MtGox Claim Calculator

version 1.2 (20210215)

Warning: This calculator is based on an unofficial best-effort understanding of the process and estimates of assets and claims. No guarantees are made as to its correctness or accuracy; if you need accurate estimates, consult a legal expert.

This calculator does not model every aspect of the rehabilitation plan, such as Intermediate Payments. Consider checking out MtGoxLegal for more in-depth models and calculators!

Step 1: Enter your approved claim size:

Civil rehabilitation valuation Bankruptcy valuation
Total crypto claims: JPY JPY
Total fiat claims: JPY JPY
Total claim valuation: JPY JPY

Step 2: Did you previously file a bankruptcy claim?

Bankruptcy fiat claim: JPY
Delay damages: JPY
Priority Payment: JPY

For any fiat claims from the bankruptcy process, the full bankruptcy valuation will be paid out, including delay damages for the period until the start of civil rehabilitation.

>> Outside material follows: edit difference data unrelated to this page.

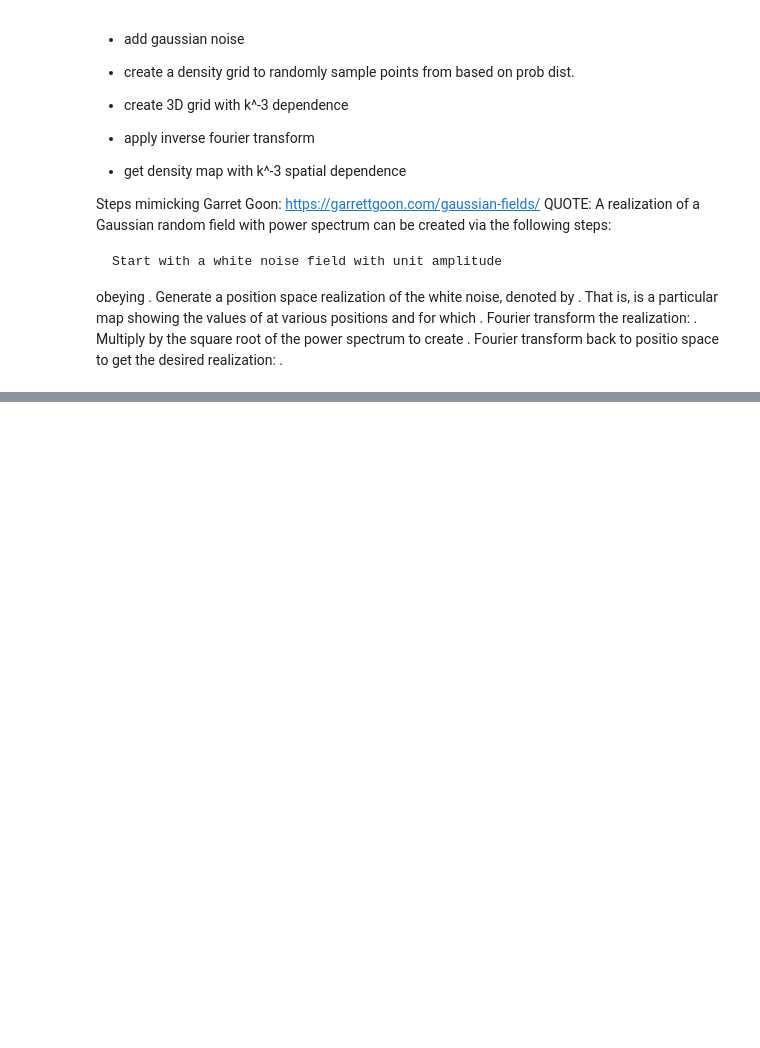
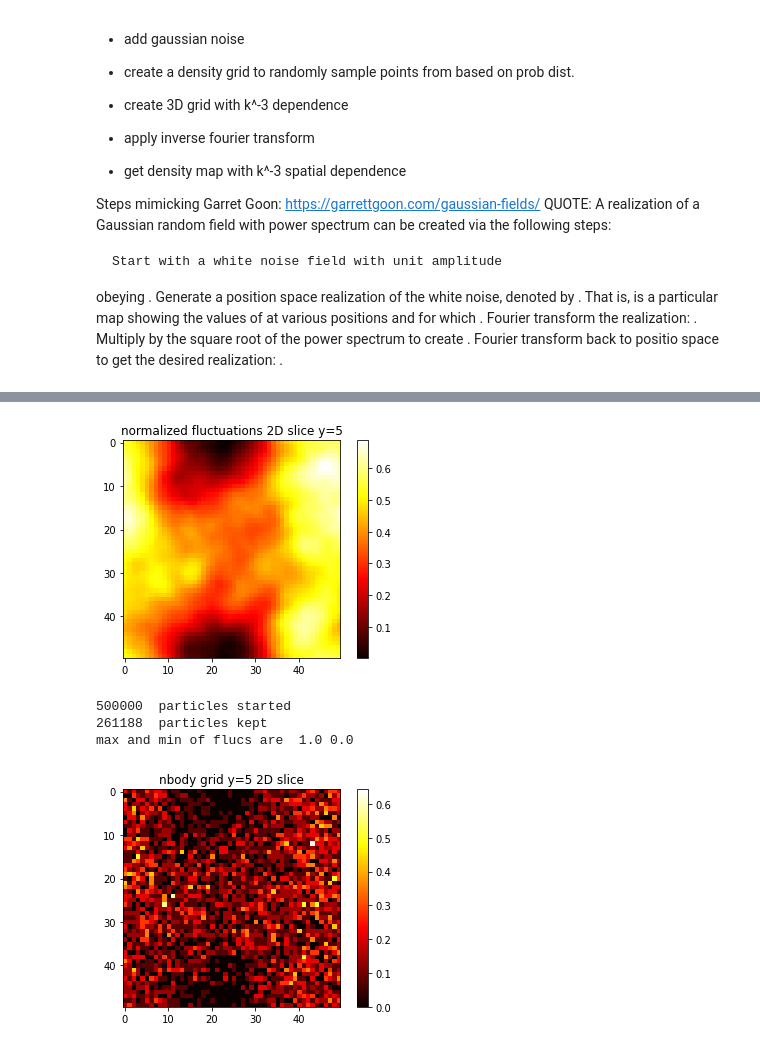
Before and after one commit to lizzord/phys512hw, a Jupyter notebook: final_project/nbody_part4.ipynb, the cells around one changed output, grey strips where cells are left out. Drawn from its saved outputs; the diff is of its cells as text; code cells hidden in the pictures; blank space fills up the shorter version.

Commit message:
part 4 working

```diff
--- a/final_project/nbody_part4.ipynb
+++ b/final_project/nbody_part4.ipynb
@@ -196,0 +229,41 @@ dx before multiplication by 2pi/num is  [  0   1   2   3   4   5   6   7   8   9
+# %%
+#run nbody steps see what the universe will look like. use periodic boundary conditions
+num_part = 5*10**5
+spread=50
+periodic = True
+vzero = True
+soft=4
+n = 51
+
+
+name_prefix = "grid" + str(spread) + "step" + str(n) + "soften" + str(soft)
+if periodic:
+    outdir = "part4Outputs/" + name_prefix + "/" + name_prefix
+else:
+    outdir = "part4Outputs/" + name_prefix + "/" + name_prefix
+
+
+pos = generate_start_poisitions(spread, num_part, DEBUG=True)
+if vzero:
+    v = np.zeros( (3, pos.shape[1]) )
+else:
+    v = np.random.rand(3, pos.shape[1])
+
+#instantiate the class
+nbody = NbodyClass(pos, v, outdir=outdir, sgrid=spread, periodic=periodic, gradient=False, soft=soft)
+nbody.calculate_potential(DEBUG=False)
+
+#display initial density grid
+mpl.figure()
+mpl.imshow(nbody.grid[:, 5, :]/np.max(nbody.grid), cmap='hot')
+mpl.title('nbody grid y=5 2D slice')
+mpl.colorbar()
+mpl.show()
+
+nbody.take_n_steps(n, plots=True, plot_every=1)
+# %% [output]
+[figure, added]
+500000  particles started
+261188  particles kept
+max and min of flucs are  1.0 0.0
+[figure, added]
```
Also changed, not shown: parts of 6 cells of this notebook.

This calculator assumes your bankruptcy claim was the same size as your civil rehabilitation claim.

Claim remaining: JPY (crypto) JPY (fiat)

Step 3: Small Sum Payment

Applicable fiat claim: JPY
Applicable crypto claim: JPY
Small Sum Payment: JPY

Every creditor receives up to 200,000 JPY as a Small Sum Payment. The payment counts first towards any fiat claims, then towards crypto claims. This helps remove many small claims and simplifies final distribution. The Small Sum Payment is paid out in JPY.

Claim remaining: JPY (crypto) JPY (fiat)

Step 4: Choice of Early Lump-Sum Payment or Final Payment

At this stage creditors split all remaining assets proportionally according to their remaining claim size. You will be given a choice between a fixed early payout or taking your chances and waiting for the final results.

The Early Lump-Sum Payment option gives you a fixed 21% of your remaining claim. This number is based on the trustee's estimate of the final percentage. Your claim against current assets will be considered already settled regardless of what the actual percentage ends up being, though you can still share in hypothetical future recoveries of additional assets.

The Final Payment option means waiting in all likelihood several more years until the end of civil rehabilitation, while remaining disputes run their course. The final payout rate will depend on actual assets and liabilities remaining at that point. If the trustee wins the majority of disputes or additional assets are recovered, this can lead to a higher payout than 21%.

However, if the trustee loses ongoing disputes or costs are greater than anticipated, the payout can drop below 21%. In extreme cases (such as CoinLab winning its lawsuit), the trustee could be forced to liquidate more coins.


Priority PaymentJPY
Small Sum PaymentJPY
Final Payment%
Additional Payment %
Fiat claimsJPY
📈 Current market value in
Live rates from Blockchain.com, ratesapi.io

If you opt to receive BTC/BCH the trustee will credit your account at a designated exchange. Otherwise the trustee will liquidate the coins on your behalf and add the proceeds to your fiat payment.

These estimated payouts depend heavily on the many assumptions used by this calculator; play around with them below to get a feel for the possible spread.

Tweak calculator assumptions?

CoinLab receives:

Other disputed claims:

Additional BTC/BCH recoveries:

Additional fiat recoveries:

If necessary, the trustee liquidates:

Liquidation market price:  JPY/BTC  and  JPY/BCH

Early Payment claim volume: 30%(excluding CoinLab)

Tweak assets
Tweak rehabilitation claims
Principal JPY JPY
BK delay damages JPY JPY
CR delay damages JPY JPY
Tweak predicted costs
Priority Payments JPY
CoinLab JPY
Small Sum Payments Fiat JPY
Crypto JPY
Remaining trustee costs JPY
View payout calculations
Post-base payment assetsBTCJPY
Post-base payment liabilitiesBTCJPY
Preliminary final payment rate%
Assets neededBTCJPY
Acquired JPYJPY
Final payment assetsBTCJPY
Final payment rate%
BTC claims
BCH claims
Fiat claims
Total payment amountsEarly Lump-Sum PaymentJPY
Risk CompensationJPY
Final PaymentJPY
Second Final Payment AJPY
Second Final Payment BJPY